Bonn: German Development Institute / Deutsches Institut für Entwicklungspolitik (DIE) (The Current Column of 2 May 2016)
Bonn, 2 May 2016. According to the United Nations Refugee Agency (UNHCR), there were over 60 million displaced persons worldwide in 2015, a figure unparalleled since 1945. Although it is often assumed in Germany and Europe that most of these individuals are really headed for Europe, more than 80 % of them are found in developing countries and emerging economies, with the majority displaced within their own nations. Syria and its neighbouring countries are worst affected, but displacement is also a significant issue in Colombia, Nigeria and Sudan. Contrary to popular belief, it is cities rather than refugee camps that receive most of these displaced persons. Consequently, it is necessary to take greater account of this urban dimension to the refugee crisis in efforts to support refugees and their host communities.
Most refugees and displaced persons are heading for cities
The World Migration Report 2015 of the International Organization for Migration (IOM) states that two thirds of all displaced persons worldwide are found in urban areas. By contrast, the proportion of refugees staying in camps is comparatively low in most countries. For instance, it is just 20 % in Jordan and a mere 10 % in Lebanon. In many cases, cities serve as stop-off points for individuals on their way to regional and international destinations. Whether as destinations or places of transit, people make their way to cities in the hope of finding security, basic supplies and work, which makes cities strategic ports of call. According to the IOM, most of the refugees in these urban centres live in existing residential areas, either renting accommodation or staying with relatives and acquaintances. They frequently reside in informal urban settlements, as in the case of Jordan, where there are some 200,000 refugees living in such areas.

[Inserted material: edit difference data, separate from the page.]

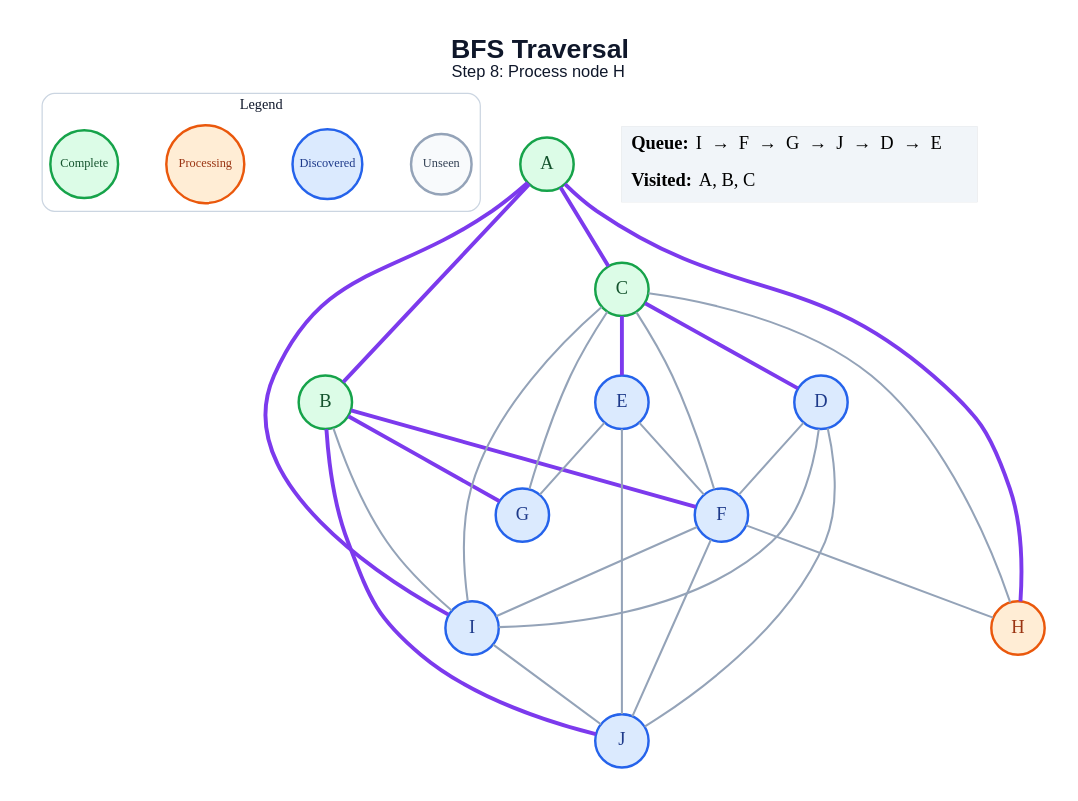
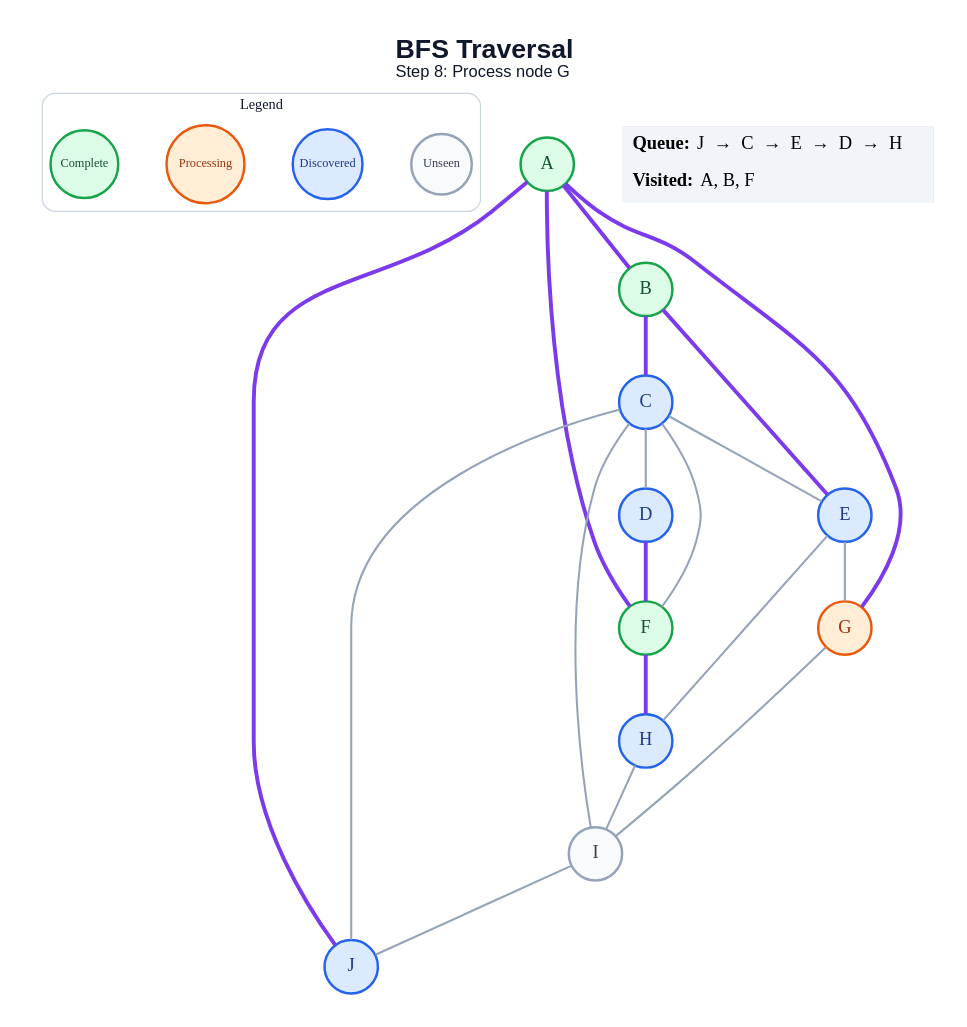
Before and after one commit to amanghodawala9/ai-slop: the diagram in generated/bfs/step_08.dot, drawn with Graphviz. The commit also changed 178 other files, not shown here.

```diff
--- a/generated/bfs/step_08.dot
+++ b/generated/bfs/step_08.dot
@@ -1,53 +1,47 @@
 graph traversal {
   graph [layout=dot, rankdir=TB, bgcolor="#FFFFFF", pad="0.35", nodesep="0.65", ranksep="0.8", fontname="Arial"];
   node [shape=circle, style="filled", fontname="Arial Bold", fontsize=18, width=0.72, fixedsize=true, penwidth=2.4];
   edge [color="#94A3B8", penwidth=2.0];
-  label=<<B>BFS Traversal</B><BR/><FONT POINT-SIZE="16">Step 8: Process node H</FONT>>; labelloc="t"; fontsize=26; fontname="Arial"; fontcolor="#0F172A";
+  label=<<B>BFS Traversal</B><BR/><FONT POINT-SIZE="16">Step 8: Process node G</FONT>>; labelloc="t"; fontsize=26; fontname="Arial"; fontcolor="#0F172A";
   subgraph cluster_legend { label="Legend"; color="#CBD5E1"; penwidth=1.2; style="rounded"; fontsize=14; fontname="Arial Bold";
     key_unseen [label="Unseen", fillcolor="#F8FAFC", color="#94A3B8", fontcolor="#334155", fontsize=12, width=0.82];
     key_frontier [label="Discovered", fillcolor="#DBEAFE", color="#2563EB", fontcolor="#1E3A8A", fontsize=12, width=0.95];
     key_current [label="Processing", fillcolor="#FFEDD5", color="#EA580C", fontcolor="#9A3412", fontsize=12, width=1.05];
     key_done [label="Complete", fillcolor="#DCFCE7", color="#16A34A", fontcolor="#14532D", fontsize=12, width=0.92];
     { rank=same; key_unseen; key_frontier; key_current; key_done; }
   }
   A [fillcolor="#DCFCE7", color="#16A34A", fontcolor="#14532D"];
   B [fillcolor="#DCFCE7", color="#16A34A", fontcolor="#14532D"];
-  C [fillcolor="#DCFCE7", color="#16A34A", fontcolor="#14532D"];
+  C [fillcolor="#DBEAFE", color="#2563EB", fontcolor="#1E3A8A"];
   D [fillcolor="#DBEAFE", color="#2563EB", fontcolor="#1E3A8A"];
   E [fillcolor="#DBEAFE", color="#2563EB", fontcolor="#1E3A8A"];
-  F [fillcolor="#DBEAFE", color="#2563EB", fontcolor="#1E3A8A"];
-  G [fillcolor="#DBEAFE", color="#2563EB", fontcolor="#1E3A8A"];
-  H [fillcolor="#FFEDD5", color="#EA580C", fontcolor="#9A3412"];
-  I [fillcolor="#DBEAFE", color="#2563EB", fontcolor="#1E3A8A"];
+  F [fillcolor="#DCFCE7", color="#16A34A", fontcolor="#14532D"];
+  G [fillcolor="#FFEDD5", color="#EA580C", fontcolor="#9A3412"];
+  H [fillcolor="#DBEAFE", color="#2563EB", fontcolor="#1E3A8A"];
+  I [fillcolor="#F8FAFC", color="#94A3B8", fontcolor="#334155"];
   J [fillcolor="#DBEAFE", color="#2563EB", fontcolor="#1E3A8A"];
   A -- B [color="#7C3AED", penwidth=3.8];
-  A -- C [color="#7C3AED", penwidth=3.8];
-  A -- H [color="#7C3AED", penwidth=3.8];
-  A -- I [color="#7C3AED", penwidth=3.8];
-  B -- F [color="#7C3AED", penwidth=3.8];
-  B -- G [color="#7C3AED", penwidth=3.8];
-  B -- I;
-  B -- J [color="#7C3AED", penwidth=3.8];
-  C -- D [color="#7C3AED", penwidth=3.8];
-  C -- E [color="#7C3AED", penwidth=3.8];
+  A -- F [color="#7C3AED", penwidth=3.8];
+  A -- G [color="#7C3AED", penwidth=3.8];
+  A -- J [color="#7C3AED", penwidth=3.8];
+  B -- C [color="#7C3AED", penwidth=3.8];
+  B -- E [color="#7C3AED", penwidth=3.8];
+  C -- D;
+  C -- E;
   C -- F;
-  C -- G;
-  C -- H;
   C -- I;
-  D -- F;
-  D -- I;
-  D -- J;
-  E -- F;
+  C -- J;
+  D -- F [color="#7C3AED", penwidth=3.8];
   E -- G;
-  E -- J;
-  F -- H;
-  F -- I;
-  F -- J;
+  E -- H;
+  F -- H [color="#7C3AED", penwidth=3.8];
+  G -- I;
+  H -- I;
   I -- J;
   status [shape=plain, fixedsize=false, width=0, height=0, margin=0, label=<
     <TABLE BORDER="0" CELLBORDER="0" CELLPADDING="7" BGCOLOR="#F1F5F9">
-      <TR><TD ALIGN="LEFT"><B>Queue:</B> I  →  F  →  G  →  J  →  D  →  E</TD></TR>
-      <TR><TD ALIGN="LEFT"><B>Visited:</B> A, B, C</TD></TR>
+      <TR><TD ALIGN="LEFT"><B>Queue:</B> J  →  C  →  E  →  D  →  H</TD></TR>
+      <TR><TD ALIGN="LEFT"><B>Visited:</B> A, B, F</TD></TR>
     </TABLE>
   >];
 }
```
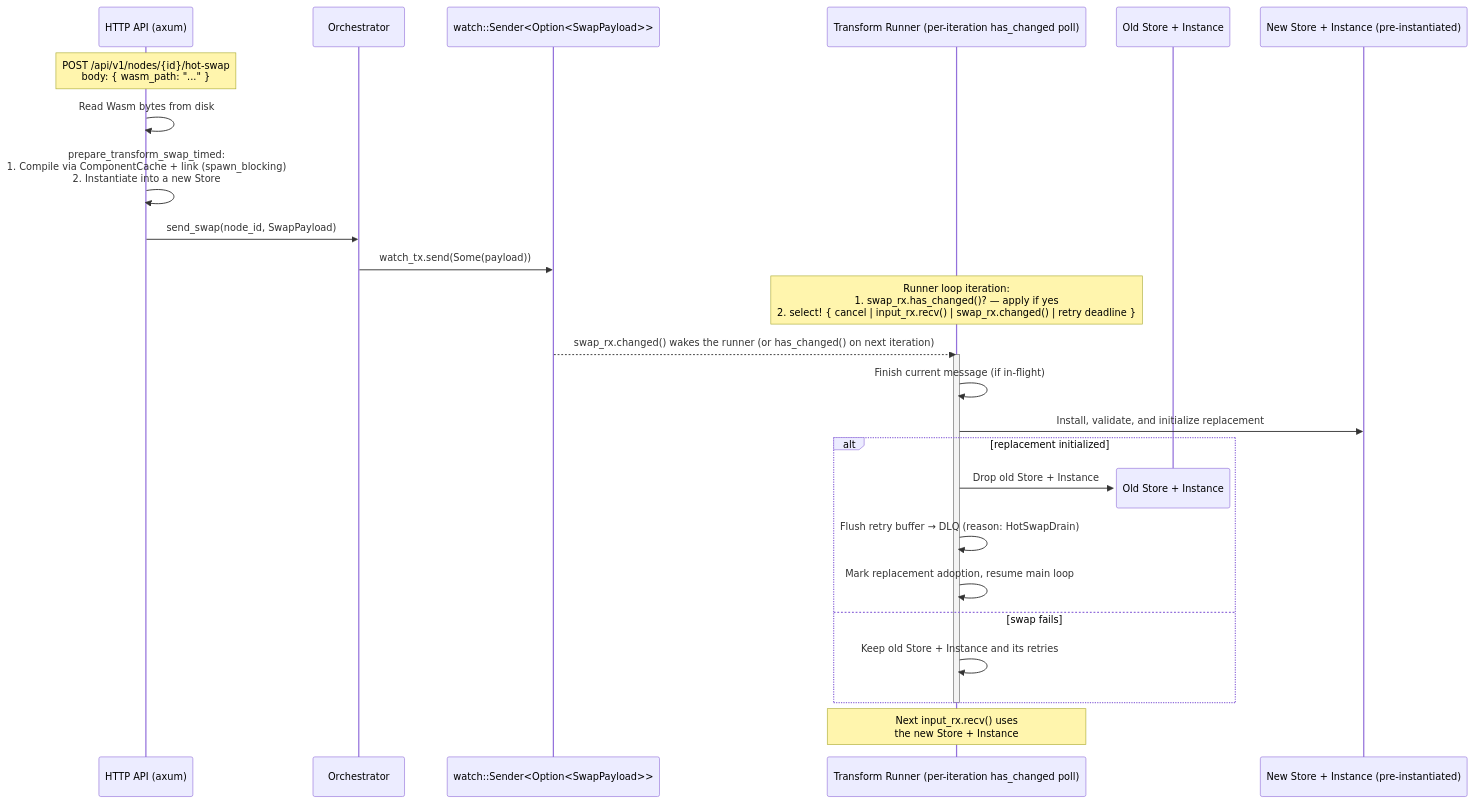
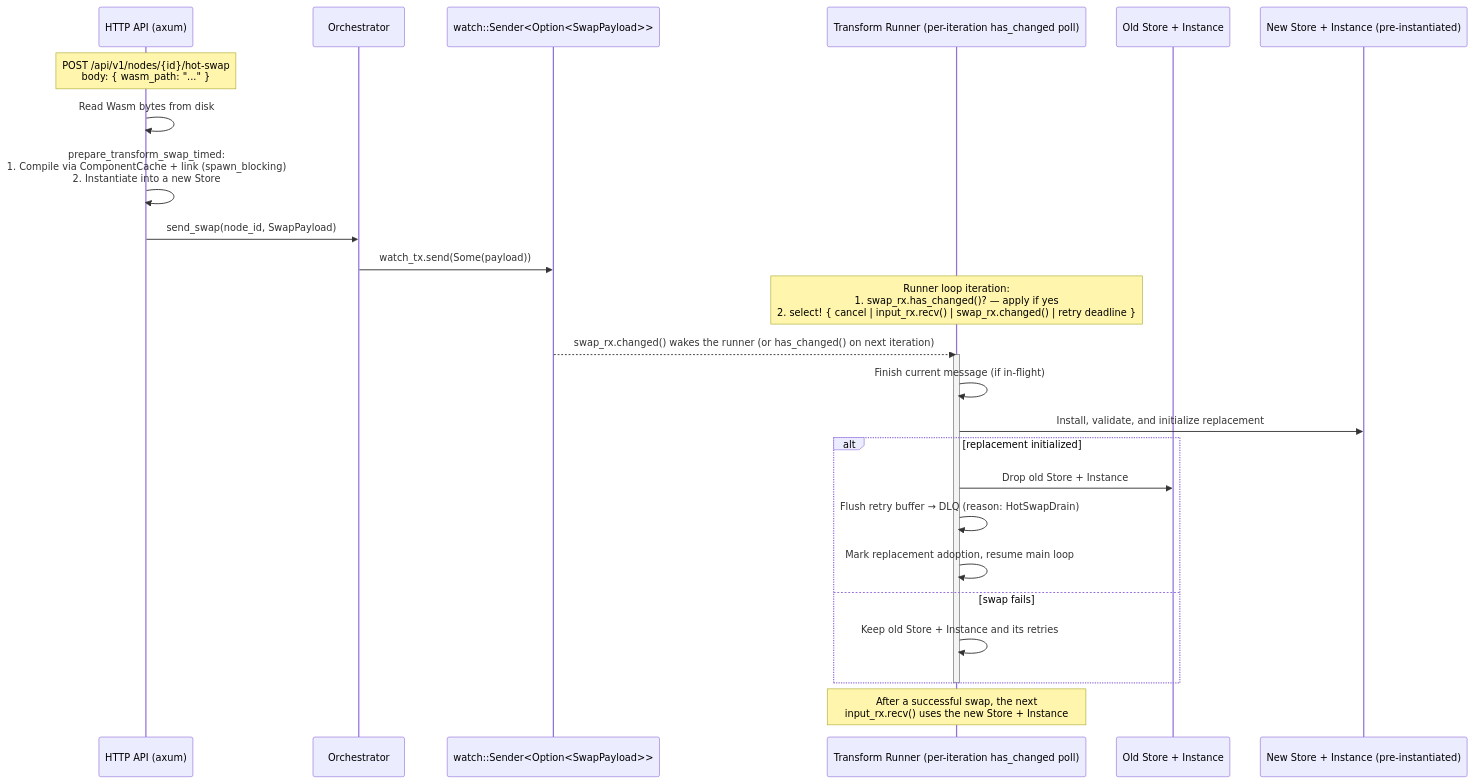
The second of 2 diagrams in docs/architecture/04-runtime-view.md (PedroKlein/wafer), drawn with Mermaid before and after one commit. The commit also changed 9 other files, not shown here.

````diff
--- a/docs/architecture/04-runtime-view.md
+++ b/docs/architecture/04-runtime-view.md
@@ -99,33 +99,32 @@
 ```mermaid
 sequenceDiagram
     participant API as HTTP API (axum)
     participant Orch as Orchestrator
     participant Watch as watch::Sender<Option<SwapPayload>>
     participant Runner as Transform Runner (per-iteration has_changed poll)
     participant OldStore as Old Store + Instance
     participant NewStore as New Store + Instance (pre-instantiated)
 
     Note over API: POST /api/v1/nodes/{id}/hot-swap<br/>body: { wasm_path: "..." }
     API->>API: Read Wasm bytes from disk
     API->>API: prepare_transform_swap_timed:<br/>  1. Compile via ComponentCache + link (spawn_blocking)<br/>  2. Instantiate into a new Store
     API->>Orch: send_swap(node_id, SwapPayload)
     Orch->>Watch: watch_tx.send(Some(payload))
 
     Note over Runner: Runner loop iteration:<br/>  1. swap_rx.has_changed()? — apply if yes<br/>  2. select! { cancel | input_rx.recv() | swap_rx.changed() | retry deadline }
 
     Watch-->>Runner: swap_rx.changed() wakes the runner (or has_changed() on next iteration)
     activate Runner
     Runner->>Runner: Finish current message (if in-flight)
     Runner->>NewStore: Install, validate, and initialize replacement
     alt replacement initialized
-        destroy OldStore
         Runner->>OldStore: Drop old Store + Instance
         Runner->>Runner: Flush retry buffer → DLQ (reason: HotSwapDrain)
         Runner->>Runner: Mark replacement adoption, resume main loop
     else swap fails
         Runner->>Runner: Keep old Store + Instance and its retries
     end
     deactivate Runner
 
-    Note over Runner: Next input_rx.recv() uses<br/>the new Store + Instance
+    Note over Runner: After a successful swap, the next<br/>input_rx.recv() uses the new Store + Instance
 ```
````
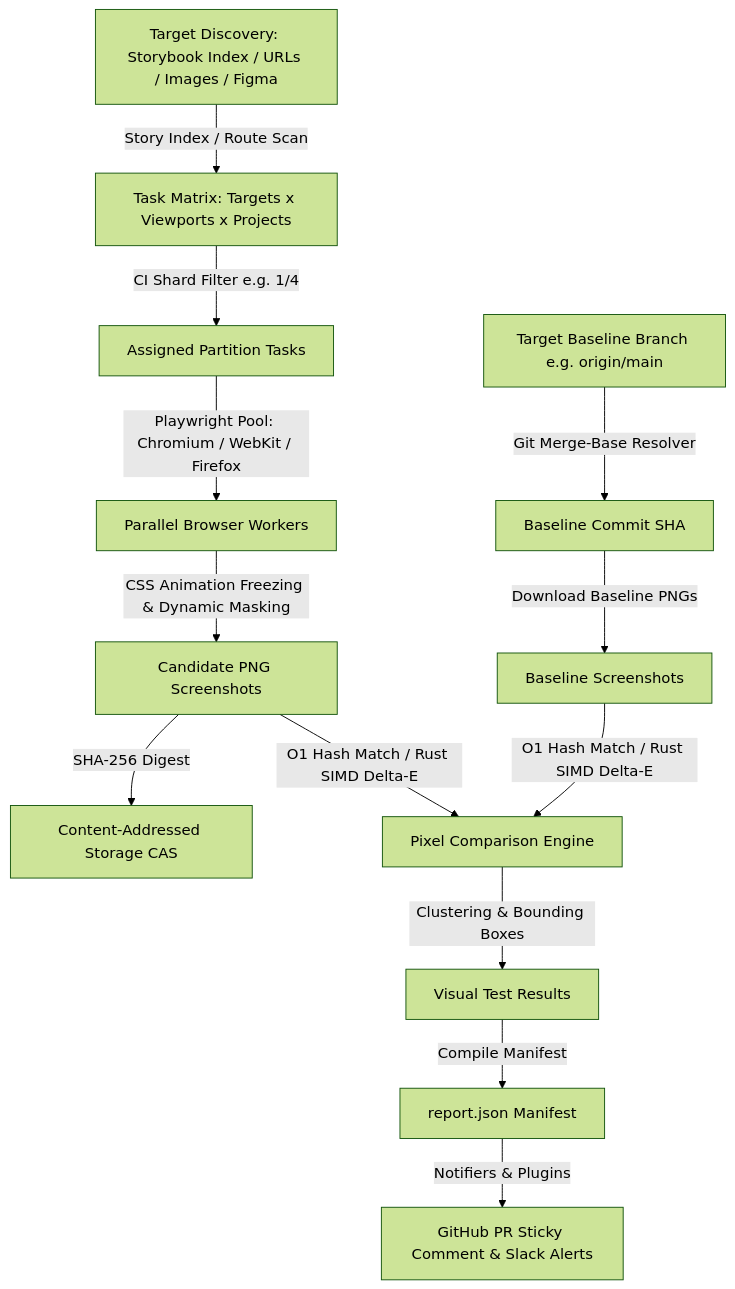
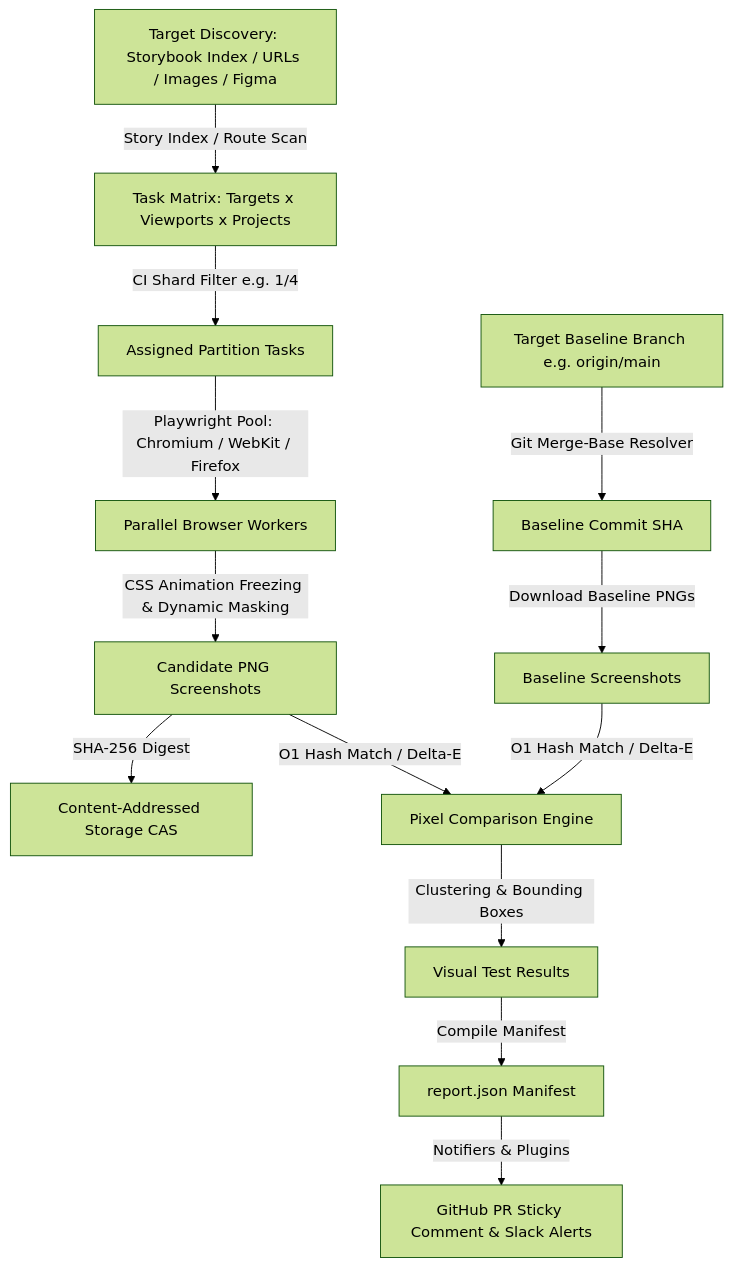
Before and after one commit to Diffra/core: the diagram in docs/architecture/execution-pipeline.md, drawn with Mermaid (forest theme). The commit also changed other lines of this file and 17 other files, not shown here.

````diff
--- a/docs/architecture/execution-pipeline.md
+++ b/docs/architecture/execution-pipeline.md
@@ -9,14 +9,14 @@
 ```mermaid
 flowchart TD
     A[Target Discovery: Storybook Index / URLs / Images / Figma] -->|Story Index / Route Scan| B[Task Matrix: Targets x Viewports x Projects]
     B -->|CI Shard Filter e.g. 1/4| C[Assigned Partition Tasks]
     C -->|Playwright Pool: Chromium / WebKit / Firefox| D[Parallel Browser Workers]
     D -->|CSS Animation Freezing & Dynamic Masking| E[Candidate PNG Screenshots]
     E -->|SHA-256 Digest| F[Content-Addressed Storage CAS]
     G[Target Baseline Branch e.g. origin/main] -->|Git Merge-Base Resolver| H[Baseline Commit SHA]
     H -->|Download Baseline PNGs| I[Baseline Screenshots]
-    E & I -->|O1 Hash Match / Rust SIMD Delta-E| J[Pixel Comparison Engine]
+    E & I -->|O1 Hash Match / Delta-E| J[Pixel Comparison Engine]
     J -->|Clustering & Bounding Boxes| K[Visual Test Results]
     K -->|Compile Manifest| L[report.json Manifest]
     L -->|Notifiers & Plugins| M[GitHub PR Sticky Comment & Slack Alerts]
 ```
````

While geographical segregation is less of an issue within well-established urban structures than in refugee camps, cities in developing countries and emerging economies, which are taking in a large number of refugees, are facing major challenges. These include the provision of basic services in the areas of education, training, health care, accommodation, technical infrastructure and access to em-ployment (which is often made more difficult by legal and social issues), as well as the need to ensure that the different population groups can co-exist peacefully. And these issues are exacerbated by the very limited technical and financial capacity of most local governments and administrations, and by their lack of involvement in migration policy decisions. Likewise, there tend to be few opportunities for refugees to engage in the political process.
Placing a greater (development policy) focus on the urban dimension
German and international development cooperation organisations are already working in the main host and transit countries to support projects and initiatives in cities and municipalities, and in refugee camps which have developed into quasi cities. Their activities include the (re)construction of schools, pre-schools and hospitals, initiatives to improve energy and water supplies, the promotion of school and training systems for children and young people with accompanying psychosocial support, and measures to improve access to financial services. If we are to increase the long-term benefits for both refugees and local populations, then we need to give greater consideration to the challenges and consequences facing cities:
Local level: local governments, city governments and administrations should be involved from the outset in measures to support refugees and displaced persons. To this end, there is an urgent need for national governments to supply these local authorities with the requisite financial resources. Addi-tionally, technical expertise must be developed, for instance in order to aid local infrastructure plan-ning. Finally, civil society organisations and networks, including networks between refugees and the local population, should also be incorporated into partnerships alongside state partners.
Social cohesion: given the frequent potential for conflict between refugees/displaced persons and native population groups, any investments, including those in local infrastructure, should provide benefits to the local population from the word go. There is also a need in many cases for conflict management and initiatives for preventing urban violence, for example, among young people.
From management to design: refugee camps are set up to provide short-term, stop-gap solutions for the groups concerned. However, they often become long-term institutions, turning into cities of sorts, but without proper urban structures. Refugee camps should therefore be built or restructured with the aim of enabling people to reside there in dignity and to take control of their own lives. Refugees need employment prospects and the opportunity to play an active role in shaping everyday life in the camps.
By taking greater account of these urban challenges, we could make a decisive contribution to promoting security, democracy and better living conditions in the countries affected by the global refugee crisis.